→ **WORK REQUEST**
Look through the records and copy each line with the string "bottom" in it.

→ **SUPPLIED RECORDS**

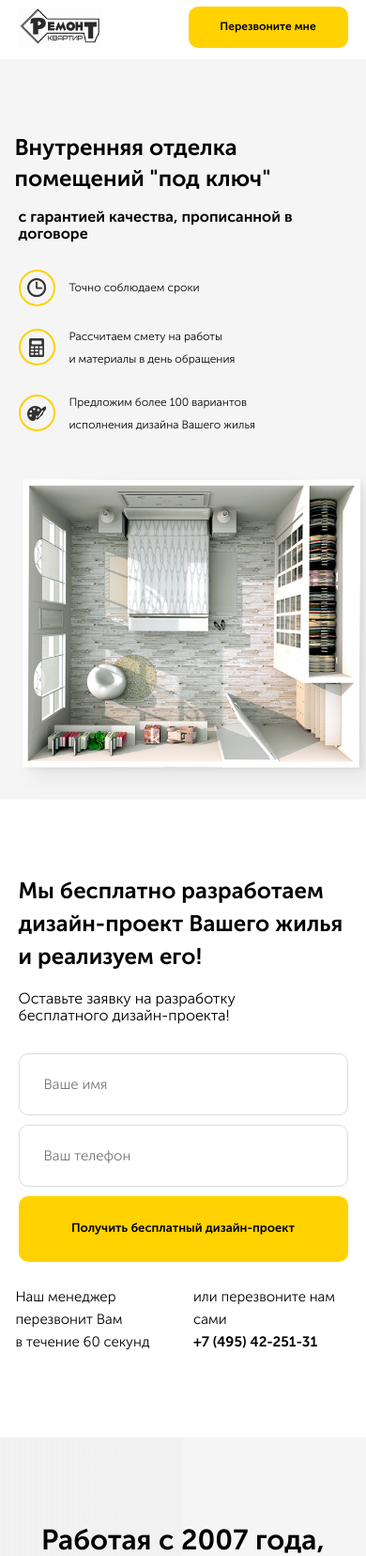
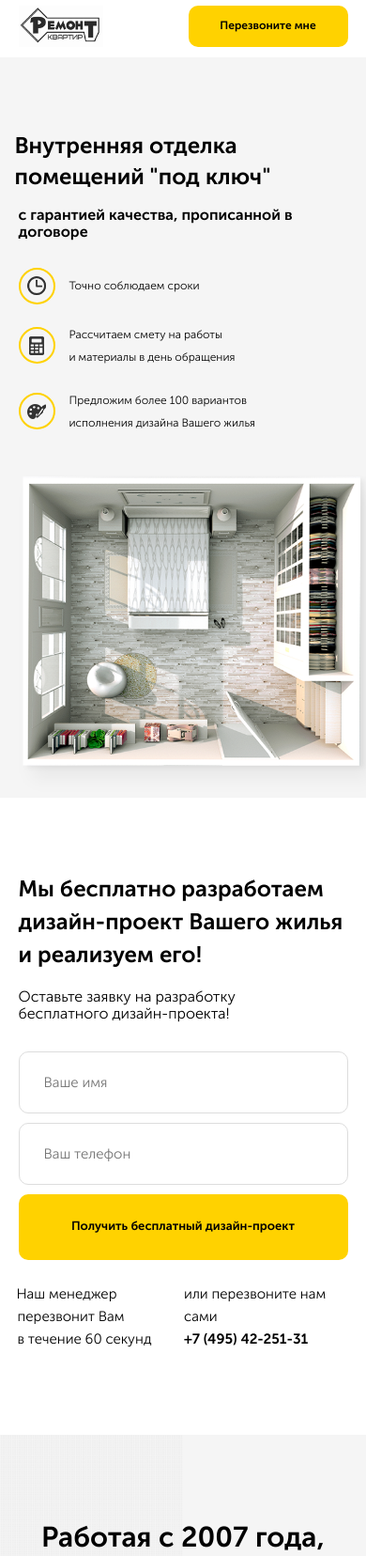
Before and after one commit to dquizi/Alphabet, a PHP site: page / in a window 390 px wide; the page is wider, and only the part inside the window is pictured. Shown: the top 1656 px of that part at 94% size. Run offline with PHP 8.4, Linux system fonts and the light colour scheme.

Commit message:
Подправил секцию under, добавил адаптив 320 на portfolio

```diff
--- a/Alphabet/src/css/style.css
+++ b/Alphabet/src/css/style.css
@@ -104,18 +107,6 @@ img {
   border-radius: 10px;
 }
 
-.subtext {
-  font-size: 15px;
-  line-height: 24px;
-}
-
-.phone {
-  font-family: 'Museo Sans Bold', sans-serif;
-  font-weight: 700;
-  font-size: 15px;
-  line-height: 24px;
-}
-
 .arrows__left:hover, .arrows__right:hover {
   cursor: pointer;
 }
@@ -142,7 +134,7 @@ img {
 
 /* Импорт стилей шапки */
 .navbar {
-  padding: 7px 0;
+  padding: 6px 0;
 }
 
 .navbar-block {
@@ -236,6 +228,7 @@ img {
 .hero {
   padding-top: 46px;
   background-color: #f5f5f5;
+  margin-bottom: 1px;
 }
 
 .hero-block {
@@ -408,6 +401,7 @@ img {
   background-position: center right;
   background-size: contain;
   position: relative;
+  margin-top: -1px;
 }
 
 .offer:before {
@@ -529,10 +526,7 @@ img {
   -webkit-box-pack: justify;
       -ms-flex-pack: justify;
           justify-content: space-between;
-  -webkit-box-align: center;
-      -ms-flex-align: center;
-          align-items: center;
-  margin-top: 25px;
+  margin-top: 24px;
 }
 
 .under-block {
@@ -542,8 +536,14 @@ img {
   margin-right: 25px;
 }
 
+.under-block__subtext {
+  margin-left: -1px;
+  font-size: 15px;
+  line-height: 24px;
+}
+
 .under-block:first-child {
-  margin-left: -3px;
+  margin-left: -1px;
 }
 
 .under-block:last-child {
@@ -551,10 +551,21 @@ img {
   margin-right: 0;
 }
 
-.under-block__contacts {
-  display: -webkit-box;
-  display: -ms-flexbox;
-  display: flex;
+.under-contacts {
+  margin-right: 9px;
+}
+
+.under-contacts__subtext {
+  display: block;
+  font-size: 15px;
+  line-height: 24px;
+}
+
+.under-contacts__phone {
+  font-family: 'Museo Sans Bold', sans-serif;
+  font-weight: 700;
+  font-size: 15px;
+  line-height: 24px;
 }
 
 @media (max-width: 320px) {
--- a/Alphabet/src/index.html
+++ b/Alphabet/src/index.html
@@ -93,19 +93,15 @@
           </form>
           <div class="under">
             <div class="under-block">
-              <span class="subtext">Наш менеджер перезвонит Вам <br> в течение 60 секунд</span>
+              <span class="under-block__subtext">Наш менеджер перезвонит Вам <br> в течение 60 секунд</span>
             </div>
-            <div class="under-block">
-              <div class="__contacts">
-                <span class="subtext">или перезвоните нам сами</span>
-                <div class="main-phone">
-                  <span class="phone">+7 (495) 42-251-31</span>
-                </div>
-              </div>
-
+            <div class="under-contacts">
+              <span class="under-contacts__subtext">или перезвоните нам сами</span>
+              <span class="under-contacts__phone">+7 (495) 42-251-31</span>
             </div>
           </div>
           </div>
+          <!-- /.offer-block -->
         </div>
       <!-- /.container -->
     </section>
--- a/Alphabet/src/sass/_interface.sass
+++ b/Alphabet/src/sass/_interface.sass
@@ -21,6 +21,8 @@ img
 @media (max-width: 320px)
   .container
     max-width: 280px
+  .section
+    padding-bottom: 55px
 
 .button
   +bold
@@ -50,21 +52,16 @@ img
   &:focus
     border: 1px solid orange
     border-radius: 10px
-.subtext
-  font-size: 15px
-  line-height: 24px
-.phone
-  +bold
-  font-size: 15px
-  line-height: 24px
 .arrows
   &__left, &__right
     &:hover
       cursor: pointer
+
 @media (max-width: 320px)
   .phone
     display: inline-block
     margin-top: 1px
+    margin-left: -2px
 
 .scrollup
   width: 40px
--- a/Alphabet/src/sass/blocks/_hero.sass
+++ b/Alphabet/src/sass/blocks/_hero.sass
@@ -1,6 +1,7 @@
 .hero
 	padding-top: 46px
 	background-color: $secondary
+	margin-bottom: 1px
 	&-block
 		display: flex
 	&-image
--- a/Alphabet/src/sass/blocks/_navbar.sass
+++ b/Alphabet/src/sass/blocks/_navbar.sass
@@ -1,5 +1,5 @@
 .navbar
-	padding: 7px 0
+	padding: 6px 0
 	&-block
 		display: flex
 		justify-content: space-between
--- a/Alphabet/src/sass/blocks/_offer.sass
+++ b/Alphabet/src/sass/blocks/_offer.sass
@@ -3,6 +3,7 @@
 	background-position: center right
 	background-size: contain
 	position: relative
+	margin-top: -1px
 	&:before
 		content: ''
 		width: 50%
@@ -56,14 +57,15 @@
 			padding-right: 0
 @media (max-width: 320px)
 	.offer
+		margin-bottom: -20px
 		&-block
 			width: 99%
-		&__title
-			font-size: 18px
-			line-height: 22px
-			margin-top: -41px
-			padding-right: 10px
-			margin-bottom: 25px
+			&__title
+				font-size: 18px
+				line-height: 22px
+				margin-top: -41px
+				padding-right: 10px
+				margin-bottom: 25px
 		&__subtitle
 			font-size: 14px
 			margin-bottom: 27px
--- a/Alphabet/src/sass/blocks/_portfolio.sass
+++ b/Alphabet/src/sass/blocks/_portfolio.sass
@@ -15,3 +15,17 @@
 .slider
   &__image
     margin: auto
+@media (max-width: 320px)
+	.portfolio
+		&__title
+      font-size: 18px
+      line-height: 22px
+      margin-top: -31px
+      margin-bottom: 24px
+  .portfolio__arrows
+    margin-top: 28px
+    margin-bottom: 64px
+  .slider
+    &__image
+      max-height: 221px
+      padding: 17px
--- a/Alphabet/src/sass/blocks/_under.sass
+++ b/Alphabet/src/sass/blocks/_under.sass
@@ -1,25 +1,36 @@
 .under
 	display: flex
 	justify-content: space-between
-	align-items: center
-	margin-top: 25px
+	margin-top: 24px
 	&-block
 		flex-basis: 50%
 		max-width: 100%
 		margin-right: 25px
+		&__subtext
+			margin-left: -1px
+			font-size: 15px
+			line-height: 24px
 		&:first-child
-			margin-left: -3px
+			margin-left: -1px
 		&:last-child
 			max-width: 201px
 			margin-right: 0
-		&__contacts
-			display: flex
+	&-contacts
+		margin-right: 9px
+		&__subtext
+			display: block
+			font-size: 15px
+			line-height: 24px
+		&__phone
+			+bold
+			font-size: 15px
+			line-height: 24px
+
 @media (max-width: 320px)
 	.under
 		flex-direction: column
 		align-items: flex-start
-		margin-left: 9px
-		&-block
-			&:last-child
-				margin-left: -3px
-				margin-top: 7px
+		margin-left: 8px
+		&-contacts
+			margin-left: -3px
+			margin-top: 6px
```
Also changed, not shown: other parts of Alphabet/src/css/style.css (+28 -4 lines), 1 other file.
...
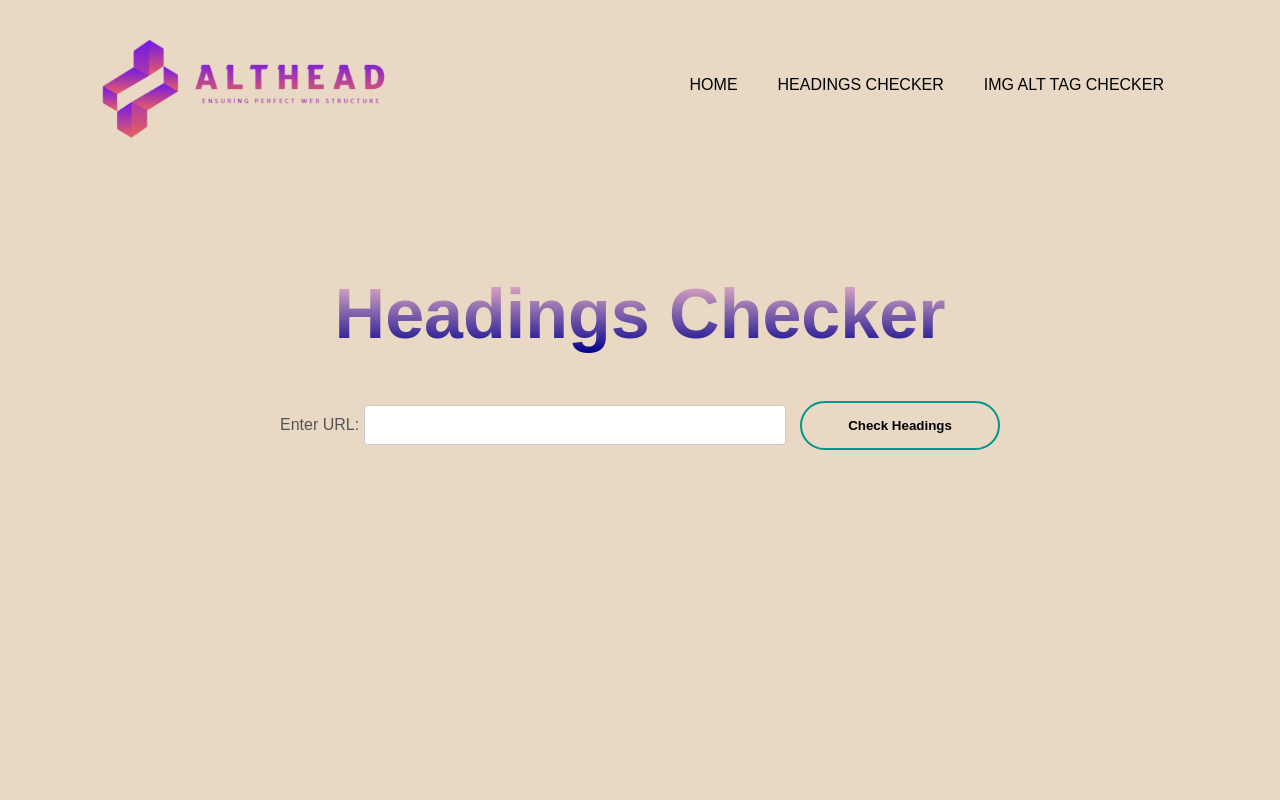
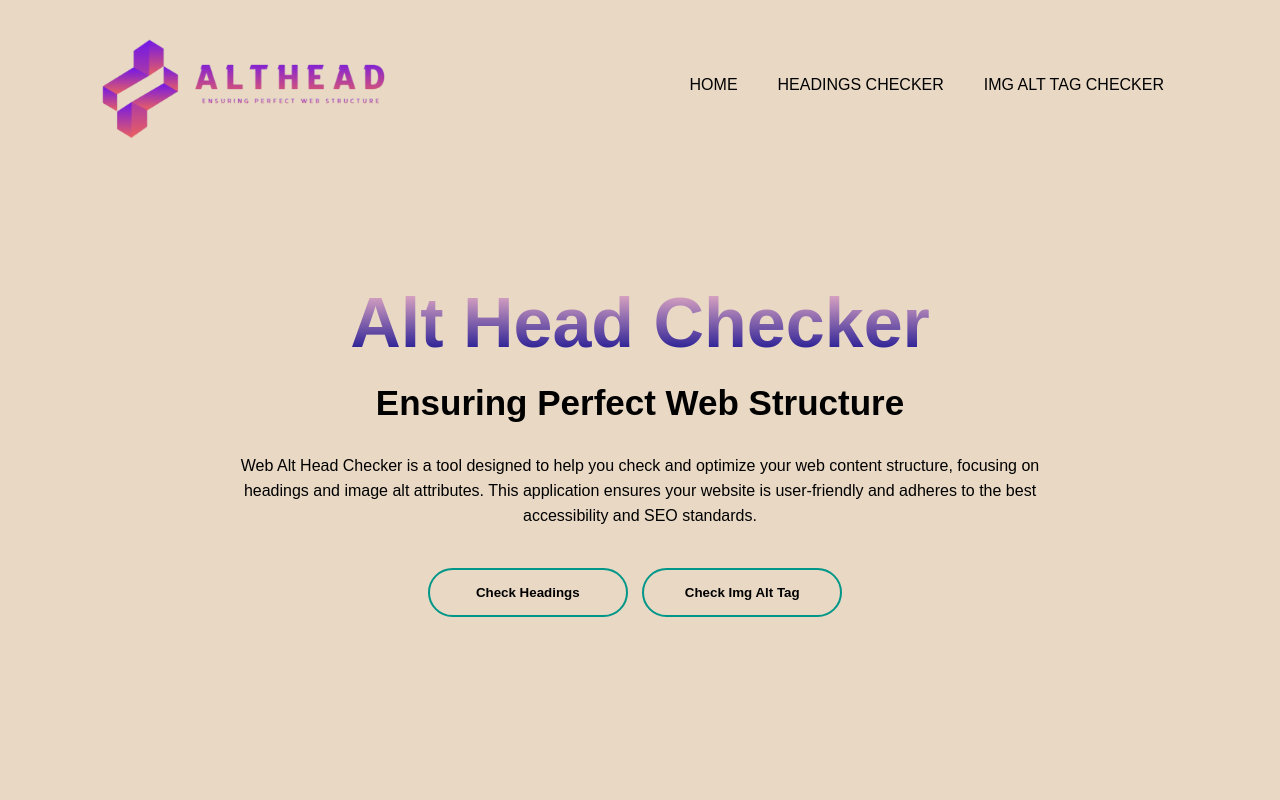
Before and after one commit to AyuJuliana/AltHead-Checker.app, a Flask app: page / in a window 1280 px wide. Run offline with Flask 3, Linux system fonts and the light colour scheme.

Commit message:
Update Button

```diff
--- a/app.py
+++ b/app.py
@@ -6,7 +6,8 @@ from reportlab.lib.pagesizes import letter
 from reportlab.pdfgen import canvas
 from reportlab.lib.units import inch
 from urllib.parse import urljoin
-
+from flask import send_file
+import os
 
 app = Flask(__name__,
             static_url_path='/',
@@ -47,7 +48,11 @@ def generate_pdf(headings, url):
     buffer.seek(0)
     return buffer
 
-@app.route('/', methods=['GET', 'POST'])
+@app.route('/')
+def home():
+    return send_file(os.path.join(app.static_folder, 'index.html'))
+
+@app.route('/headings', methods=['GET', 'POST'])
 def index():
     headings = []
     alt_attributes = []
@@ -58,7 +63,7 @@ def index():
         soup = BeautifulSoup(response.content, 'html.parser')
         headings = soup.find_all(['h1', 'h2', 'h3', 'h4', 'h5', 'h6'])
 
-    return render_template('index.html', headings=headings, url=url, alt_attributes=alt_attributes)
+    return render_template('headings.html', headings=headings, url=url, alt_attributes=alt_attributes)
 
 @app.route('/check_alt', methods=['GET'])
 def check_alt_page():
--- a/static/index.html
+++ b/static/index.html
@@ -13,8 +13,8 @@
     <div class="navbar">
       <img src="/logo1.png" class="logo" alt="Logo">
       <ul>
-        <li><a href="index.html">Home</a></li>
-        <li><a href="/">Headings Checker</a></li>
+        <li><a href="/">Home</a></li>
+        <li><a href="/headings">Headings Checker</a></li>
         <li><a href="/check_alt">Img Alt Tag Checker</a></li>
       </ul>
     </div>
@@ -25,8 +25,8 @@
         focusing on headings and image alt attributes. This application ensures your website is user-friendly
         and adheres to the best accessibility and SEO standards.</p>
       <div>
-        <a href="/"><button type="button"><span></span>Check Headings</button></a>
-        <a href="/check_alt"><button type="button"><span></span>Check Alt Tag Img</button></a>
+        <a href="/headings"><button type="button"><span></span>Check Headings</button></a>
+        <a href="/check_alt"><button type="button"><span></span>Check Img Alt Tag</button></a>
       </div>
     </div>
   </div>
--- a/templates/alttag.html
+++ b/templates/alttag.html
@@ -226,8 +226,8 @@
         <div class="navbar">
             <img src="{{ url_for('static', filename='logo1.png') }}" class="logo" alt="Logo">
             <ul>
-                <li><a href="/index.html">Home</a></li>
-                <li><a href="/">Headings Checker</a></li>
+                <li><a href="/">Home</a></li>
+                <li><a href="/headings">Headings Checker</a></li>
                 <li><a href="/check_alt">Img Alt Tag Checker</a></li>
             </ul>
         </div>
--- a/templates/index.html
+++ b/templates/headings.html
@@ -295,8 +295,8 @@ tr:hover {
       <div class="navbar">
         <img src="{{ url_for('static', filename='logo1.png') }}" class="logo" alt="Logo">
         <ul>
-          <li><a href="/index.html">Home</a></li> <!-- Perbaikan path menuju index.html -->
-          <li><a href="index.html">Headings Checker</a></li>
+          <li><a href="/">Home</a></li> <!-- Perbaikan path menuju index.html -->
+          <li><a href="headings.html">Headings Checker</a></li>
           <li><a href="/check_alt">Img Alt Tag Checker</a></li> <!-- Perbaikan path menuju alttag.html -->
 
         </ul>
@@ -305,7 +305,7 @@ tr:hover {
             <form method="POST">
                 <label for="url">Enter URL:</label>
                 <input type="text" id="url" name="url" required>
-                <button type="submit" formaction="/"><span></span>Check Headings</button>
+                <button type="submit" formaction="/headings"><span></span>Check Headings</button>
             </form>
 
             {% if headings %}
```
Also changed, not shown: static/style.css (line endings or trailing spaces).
--
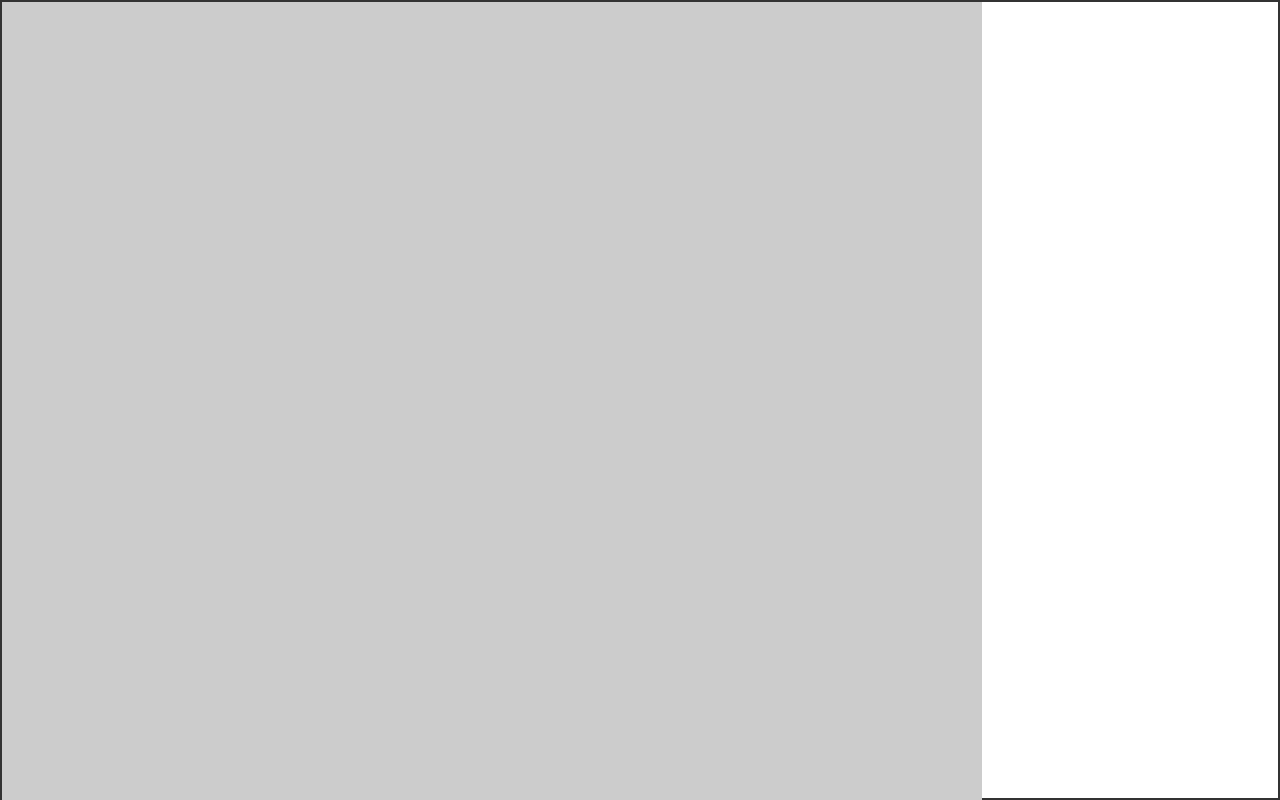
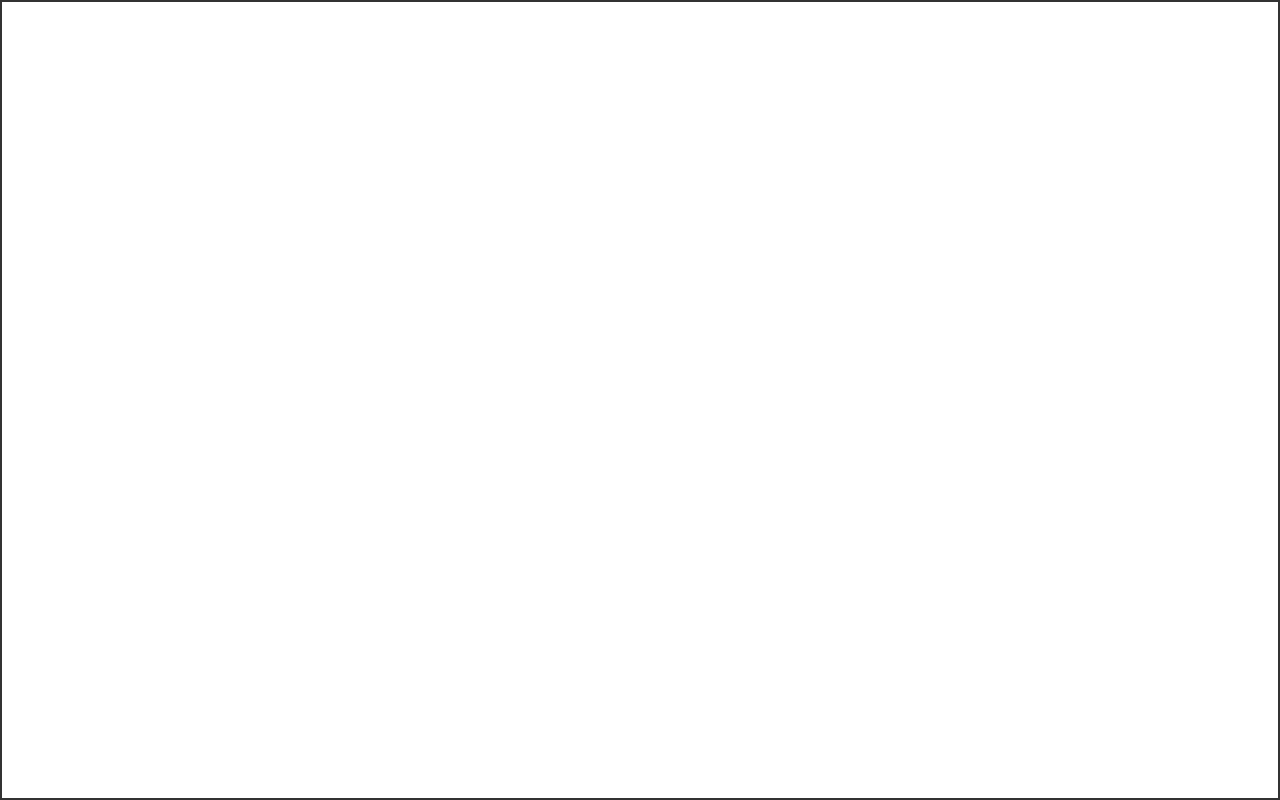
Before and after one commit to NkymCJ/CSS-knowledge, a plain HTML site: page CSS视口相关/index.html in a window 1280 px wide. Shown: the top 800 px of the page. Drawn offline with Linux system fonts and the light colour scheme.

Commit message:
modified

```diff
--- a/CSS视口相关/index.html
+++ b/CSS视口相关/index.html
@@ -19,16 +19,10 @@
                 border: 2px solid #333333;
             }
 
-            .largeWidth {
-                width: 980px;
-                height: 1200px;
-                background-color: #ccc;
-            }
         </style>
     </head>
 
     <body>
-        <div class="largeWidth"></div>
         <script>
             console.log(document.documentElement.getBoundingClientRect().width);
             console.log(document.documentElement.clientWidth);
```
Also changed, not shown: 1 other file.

→ **ANSWER BELOW**
+  margin-bottom: 1px;
+    padding-bottom: 55px
+	margin-bottom: 1px
+		margin-bottom: -20px
-			margin-bottom: 25px
+				margin-bottom: 25px
 			margin-bottom: 27px
+      margin-bottom: 24px
+    margin-bottom: 64px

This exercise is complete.